We might then ask which of these two worlds are we, the audience, ‘closer’ to? How are we ‘included’ in each? Shanda is already DJing when the audience arrives; it’s his space that we walk into. But Melia is the first to address us directly; she acknowledges our presence and ‘interpellates’ us as her confidantes. I think the notion of address is particularly important here. The character Nikki is talking to us in a manner that appears honest and trusting, but she uses casual racist language that makes the audience palpably squirm. We want to reject this assumed complicity. Perhaps we feel more comfortable as Shanda’s addressees, even though his style is more oblique. His interludes move from barked angsty rap to ironic ‘educational’ address, fairytale and a faux-phone call in an African language. Yet his relationship to the audience is ambivalent: does he know we’re on his side? Does he not trust us enough to address us honestly and straightforwardly? Does he not forgive us for allowing Nikki to talk in this way?

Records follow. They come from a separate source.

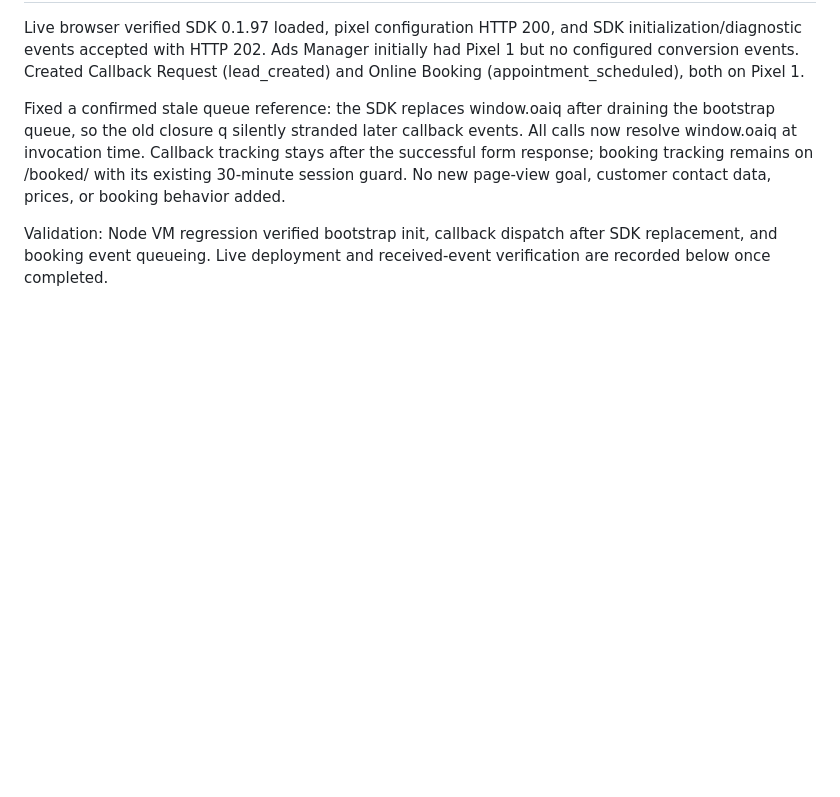
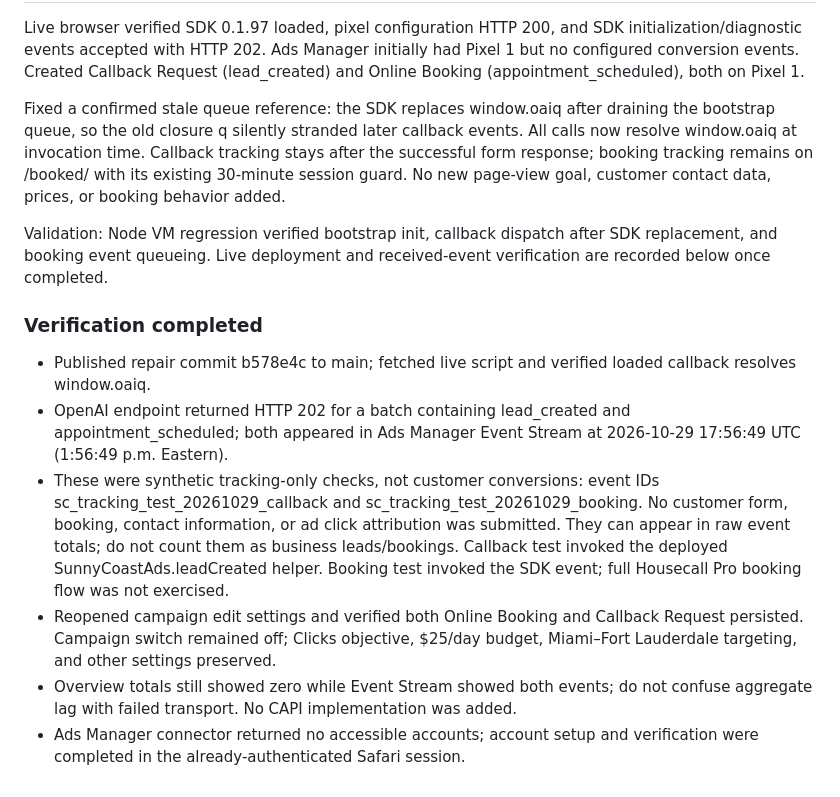
Before and after one commit to armando-j-diaz/Sunny-Coast-AC, a Markdown page: BUILD_LOG.md, the part around the change. GitHub-like rendering; blank space fills up the shorter version.

Commit message:
Record verified pixel events and paused campaign linkage

```diff
--- a/BUILD_LOG.md
+++ b/BUILD_LOG.md
@@ -306,3 +306,11 @@ customer contact data, prices, or booking behavior added.
 Validation: Node VM regression verified bootstrap init, callback dispatch after
 SDK replacement, and booking event queueing. Live deployment and received-event
 verification are recorded below once completed.
+
+### Verification completed
+- Published repair commit b578e4c to main; fetched live script and verified loaded callback resolves window.oaiq.
+- OpenAI endpoint returned HTTP 202 for a batch containing lead_created and appointment_scheduled; both appeared in Ads Manager Event Stream at 2026-10-29 17:56:49 UTC (1:56:49 p.m. Eastern).
+- These were synthetic tracking-only checks, not customer conversions: event IDs sc_tracking_test_20261029_callback and sc_tracking_test_20261029_booking. No customer form, booking, contact information, or ad click attribution was submitted. They can appear in raw event totals; do not count them as business leads/bookings. Callback test invoked the deployed SunnyCoastAds.leadCreated helper. Booking test invoked the SDK event; full Housecall Pro booking flow was not exercised.
+- Reopened campaign edit settings and verified both Online Booking and Callback Request persisted. Campaign switch remained off; Clicks objective, $25/day budget, Miami–Fort Lauderdale targeting, and other settings preserved.
+- Overview totals still showed zero while Event Stream showed both events; do not confuse aggregate lag with failed transport. No CAPI implementation was added.
+- Ads Manager connector returned no accessible accounts; account setup and verification were completed in the already-authenticated Safari session.
```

The resulting onstage relationship between the two performers is fascinating. Melia gives too much; she allows us to see through her and feel her vulnerability. Shanda doesn’t give much at all, but he is absolutely magnetic throughout. The two barely acknowledge each other, and yet we feel that this lack of acknowledgement is itself acknowledged, as if they’re purposefully keeping a space open for each other. As such, gradually, we perceive them sharing the space and the story in a way that seems unformalised yet intuitive, ambiguous yet solid, and gives a touchingly nuanced theatrical shape to this relationship which is kept so private in the monologue itself.
This subtle dynamic pays off in spades at the two moments in which Melia and Shanda do interact. I have to say, the final scene had me in pieces. [Head to the footnote if you don’t mind light spoilers.] In this final moments, a genuine (and again, touchingly fragile) intermediate space is created between these two modes of address or ways of occupying the stage (using a music-theatre device, no less), which allows both performers to appear together on their own terms.
For me, this moment gestures towards the particularly complex and hard-won mode of ‘being together’ that a successful multi-racial society must be built upon: that mode of loose, improvisatory ‘communitas’ that many people in this country still think (or pretend) cannot exist, and yet is in evidence throughout our society at basically every level.
The piece concludes with both performers singing a karaoke version of ‘Take Me Home, Country Roads’, a reference to the country and western music that both their dads listen to.
I especially loved this moment because, for me, karaoke is without doubt one of the most fascinating music-theatrical phenomena in our culture. For one thing, the repurposing of preexisting music always complicates what are seen as the spontaneous expressive aspects of musical performance. If the two characters were to join together in the final moments of the piece to sing an original song, the result would suggest total reconciliation and synchrony (both expressing themselves in the same way, jointly). The karaoke track functions as a pliable middle-ground in which both can invest their own unique messages or meanings, but which still produces the effect of synchrony and harmony. The fact that these characters’ positions are fundamentally different and thus untranslatable isn’t denied or disguised, and yet the resulting togetherness is neither fake nor perfunctory. On the contrary, it is both real and valuable in that it presents itself as such in the world, and thus shows that even while certain starting positions or sets of motivations might be unreconcilable, there can still be effective consensus in terms of objectives or results.